A complete change in leadership is coming for one of the most important committees in the Senate, a change that could have trickle-down effects on the defense subcommittee that wields major influence over the Pentagon’s budget.
Sen. Patrick Leahy (D-Vt.) announced Nov. 15 that he would not seek reelection in 2022. Leahy currently serves as chair of the Senate Appropriations Committee, which oversees all discretionary spending legislation.
Senate committee leadership posts are most commonly decided by seniority—Sen. Dianne Feinstein (D-Calif.) is currently the second-most senior Democrat on the Appropriations panel but is widely expected to pass up the job as she did for the Senate Judiciary Committee during the current Congress.
Without Feinstein, Sen. Patty Murray (D-Wash.) is in line based off seniority to step up as either committee chair or vice chair, depending on which party controls the Senate after the 2022 midterms.
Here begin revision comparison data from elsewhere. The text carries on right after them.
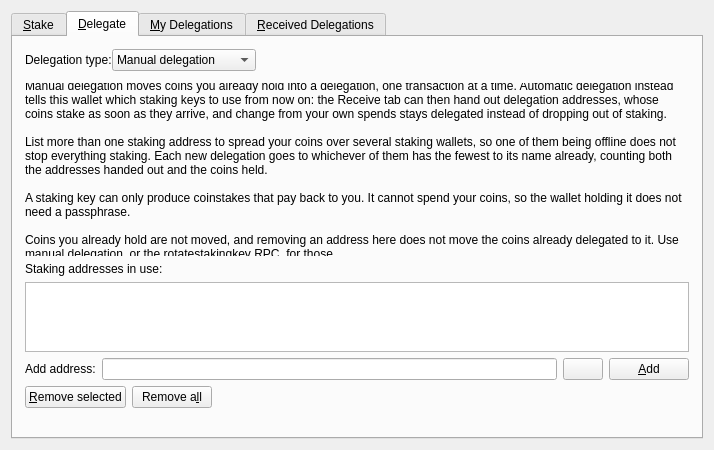
Above: src/qt/forms/stakepage.ui from Catipal/bps before the change. Below: the same form after it.
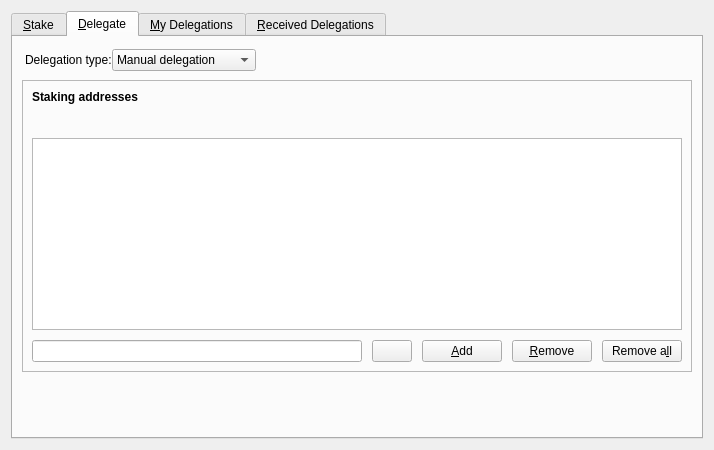
That is the form after the change. The open tabs and pages were chosen to show the change. Icons and pictures are not drawn. Custom widgets are drawn as their Qt base class.

Commit message: qt: let the automatic delegation page speak through its controls

Diff of the .ui file:
```diff
--- a/src/qt/forms/stakepage.ui
+++ b/src/qt/forms/stakepage.ui
@@ -621,43 +621,76 @@
                                     </widget>
                                     <widget class="QWidget" name="pageAutoDelegation">
                                         <layout class="QVBoxLayout" name="layoutAutoDelegation">
-                                            <property name="leftMargin">
-                                                <number>12</number>
-                                            </property>
-                                            <property name="topMargin">
-                                                <number>12</number>
-                                            </property>
-                                            <property name="rightMargin">
-                                                <number>12</number>
-                                            </property>
+                                            <item>
+                                                <widget class="QFrame" name="frameAutoDelegation">
+                                                    <property name="frameShape">
+                                                        <enum>QFrame::StyledPanel</enum>
+                                                    </property>
+                                                    <property name="frameShadow">
+                                                        <enum>QFrame::Raised</enum>
+                                                    </property>
+                                                    <property name="sizePolicy">
+                                                        <sizepolicy hsizetype="Preferred" vsizetype="Maximum">
+                                                            <horstretch>0</horstretch>
+                                                            <verstretch>0</verstretch>
+                                                        </sizepolicy>
+                                                    </property>
+                                                    <layout class="QVBoxLayout" name="layoutAutoDelegationFrame">
+                                                        <property name="spacing">
+                                                            <number>10</number>
+                                                        </property>
                                             <item>
-                                                <widget class="QLabel" name="labelAutoDelegationHelp">
+                                                            <widget class="QLabel" name="labelAutoDelegationTitle">
+                                                                <property name="sizePolicy">
+                                                                    <sizepolicy hsizetype="Preferred" vsizetype="Fixed">
+                                                                        <horstretch>0</horstretch>
+                                                                        <verstretch>0</verstretch>
+                                                                    </sizepolicy>
+                                                                </property>
+                                                                <property name="font">
+                                                                    <font>
+                                                                        <weight>75</weight>
+                                                                        <bold>true</bold>
+                                                                    </font>
+                                                                </property>
                                                     <property name="text">
-                                                        <string>Manual delegation moves coins you already hold into a delegation, one transaction at a time. Automatic delegation instead tells this wallet which staking keys to use from now on: the Receive tab can then hand out delegation addresses, whose coins stake as soon as they arrive, and change from your own spends stays delegated instead of dropping out of staking.
-
-List more than one staking address to spread your coins over several staking wallets, so one of them being offline does not stop everything staking. Each new delegation goes to whichever of them has the fewest to its name already, counting both the addresses handed out and the coins held.
-
-A staking key can only produce coinstakes that pay back to you. It cannot spend your coins, so the wallet holding it does not need a passphrase.
-
-Coins you already hold are not moved, and removing an address here does not move the coins already delegated to it. Use manual delegation, or the rotatestakingkey RPC, for those.</string>
-                                                    </property>
-                                                    <property name="wordWrap">
-                                                        <bool>true</bool>
+                                                                    <string>Staking addresses</string>
                                                     </property>
                                                 </widget>
                                             </item>
                                             <item>
-                                                <widget class="QLabel" name="labelStakingAddressList">
+                                                            <widget class="QLabel" name="labelAutoDelegationStatus">
+                                                                <property name="sizePolicy">
+                                                                    <sizepolicy hsizetype="Preferred" vsizetype="Fixed">
+                                                                        <horstretch>0</horstretch>
+                                                                        <verstretch>0</verstretch>
+                                                                    </sizepolicy>
+                                                                </property>
                                                     <property name="text">
-                                                        <string>Staking addresses in use:</string>
+                                                                    <string/>
+                                                                </property>
+                                                                <property name="wordWrap">
+                                                                    <bool>true</bool>
                                                     </property>
                                                 </widget>
                                             </item>
                                             <item>
                                                 <widget class="QListWidget" name="stakingAddressList">
+                                                                <property name="sizePolicy">
+                                                                    <sizepolicy hsizetype="Expanding" vsizetype="Expanding">
+                                                                        <horstretch>0</horstretch>
+                                                                        <verstretch>1</verstretch>
+                                                                    </sizepolicy>
+                                                                </property>
                                                     <property name="selectionMode">
                                                         <enum>QAbstractItemView::ExtendedSelection</enum>
                                                     </property>
+                                                                <property name="alternatingRowColors">
+                                                                    <bool>true</bool>
+                                                                </property>
+                                                                <property name="minimumHeight">
+                                                                    <number>90</number>
+                                                                </property>
                                                     <property name="maximumHeight">
                                                         <number>140</number>
                                                     </property>
@@ -665,13 +698,6 @@
                                             </item>
                                             <item>
                                                 <layout class="QHBoxLayout" name="layoutAutoStaker">
-                                                    <item>
-                                                        <widget class="QLabel" name="labelAutoStakerAddress">
-                                                            <property name="text">
-                                                                <string>Add address:</string>
-                                                            </property>
-                                                        </widget>
-                                                    </item>
                                                     <item>
                                                         <widget class="QValidatedLineEdit" name="autoStakerAddress"/>
                                                     </item>
@@ -692,14 +718,10 @@
                                                             </property>
                                                         </widget>
                                                     </item>
-                                                </layout>
-                                            </item>
-                                            <item>
-                                                <layout class="QHBoxLayout" name="layoutAutoButtons">
                                                     <item>
                                                         <widget class="QPushButton" name="autoDelegationRemoveButton">
                                                             <property name="text">
-                                                                <string>&amp;Remove selected</string>
+                                                                            <string>&amp;Remove</string>
                                                             </property>
                                                         </widget>
                                                     </item>
@@ -710,29 +732,9 @@
                                                             </property>
                                                         </widget>
                                                     </item>
-                                                    <item>
-                                                        <spacer name="spacerAutoButtons">
-                                                            <property name="orientation">
-                                                                <enum>Qt::Horizontal</enum>
-                                                            </property>
-                                                            <property name="sizeHint" stdset="0">
-                                                                <size>
-                                                                    <width>40</width>
-                                                                    <height>20</height>
-                                                                </size>
-                                                            </property>
-                                                        </spacer>
-                                                    </item>
-                                                </layout>
-                                            </item>
-                                            <item>
-                                                <widget class="QLabel" name="labelAutoDelegationStatus">
-                                                    <property name="text">
-                                                        <string/>
-                                                    </property>
-                                                    <property name="wordWrap">
-                                                        <bool>true</bool>
-                                                    </property>
+                                                            </layout>
+                                                        </item>
+                                                    </layout>
                                                 </widget>
                                             </item>
                                             <item>
```
Left out of the diff: 2 changed lines with no effect on the pictures. Lines whose indentation alone changed are shown as unchanged. The commit also changes 2 other files.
She currently serves as chair of the Health, Education, Labor, and Pensions Committee.
Meanwhile, the Appropriations vice chairman, Sen. Richard Shelby (R-Ala.), announced in February that he would retire rather than run for reelection in 2022. He’s followed in seniority by Sen. Mitch McConnell of Kentucky, but given McConnell’s status as leader of the party in the full Senate, he is exceedingly unlikely to take on additional duties as the chair of any committee.
That would leave Sen. Susan Collins (R-Maine) in line to take over as either chair or vice chair alongside Murray. A similar process could unfold on the Senate Appropriations defense subcommittee, where Shelby is also the ranking member, followed by McConnell and then Collins in seniority.
Sen. Jon Tester (D-Mont.) is the current chair of the defense subcommittee, one of 12 sub-panels under Appropriations, but Leahy was also a member of the panel, meaning his departure will leave an open seat, a relatively rare occurrence as of late—Democrats have added just two new members to the committee since 2015.
While the Senate Armed Services Committee exercises the most oversight over the Pentagon and generates the annual National Defense Authorization Act that sets policy and authorizes funding, it is the Appropriations Committee that oversees the actual appropriation of monies, and the Defense subcommittee in particular is responsible for drafting the initial version of the appropriations bill that funds the DOD.
Roughly half of all discretionary government spending goes to defense, making a spot on the Appropriations defense subcommittee “equivalent to being on the other 11 subcommittees,” Mark Harkins, senior fellow at the Government Affairs Institute at Georgetown University, told Air Force Magazine. That makes any opening or change on the defense subcommittee a coveted spot.
“When you think about an appropriations bill, the first place it has to pass is a subcommittee, the second place it has to pass is the full committee, and then it has to pass the House and the Senate floor,” Harkins said. “So at each one of those levels, you get a bite at the apple, so to speak. And so if you’re at the beginning of the process, you have more opportunities for more bites, which allows you … to try to ensure that policy and money is more directed towards your state or district.”
When Tester was named chair of the subcommittee earlier this year, observers noted the implications for nuclear modernization, as his home state of Montana hosts Malmstrom Air Force Base, one of three bases armed with intercontinental ballistic missiles.
Similarly, Murray and Collins’ potential leadership roles could have implications for their states. A recent Pentagon study found that Washington state ranked in the top 15 nationally in both defense spending and personnel stationed there, with Boeing accounting for $3.8 billion in defense contractor spending. The Air Force in particular spent more than $1.3 billion in Washington, 14th most among all states and the District of Columbia.
Maine, meanwhile, is farther down the list in terms of total money and personnel but ranks 11th in percentage of state GDP that comes from defense spending—roughly $1.8 billion of that goes to General Dynamics, which owns the Bath Iron Works shipyard. The Air Force spent just $55 million in Maine in 2020, 47th among states.
All of these moves are still more than a year away, however, as Leahy is set to stay in the Senate until his term ends in January 2023. In the meantime, he will likely play a leading role as Congress looks to pass the appropriation bills necessary to fund the government—the continuing resolution currently funding it at fiscal 2021 levels expires after Dec. 3.
“The most powerful nation on Earth is running on autopilot,” Leahy said in a speech on the floor of the Senate on Nov. 4. “And we only have four weeks until the government shutdown, unless Congress takes action. It’s not a theoretical exercise. The actions we take or don’t take in this chamber, with respect to the fiscal year 2022 appropriations bills, affect people’s lives, but also the direction of this nation.”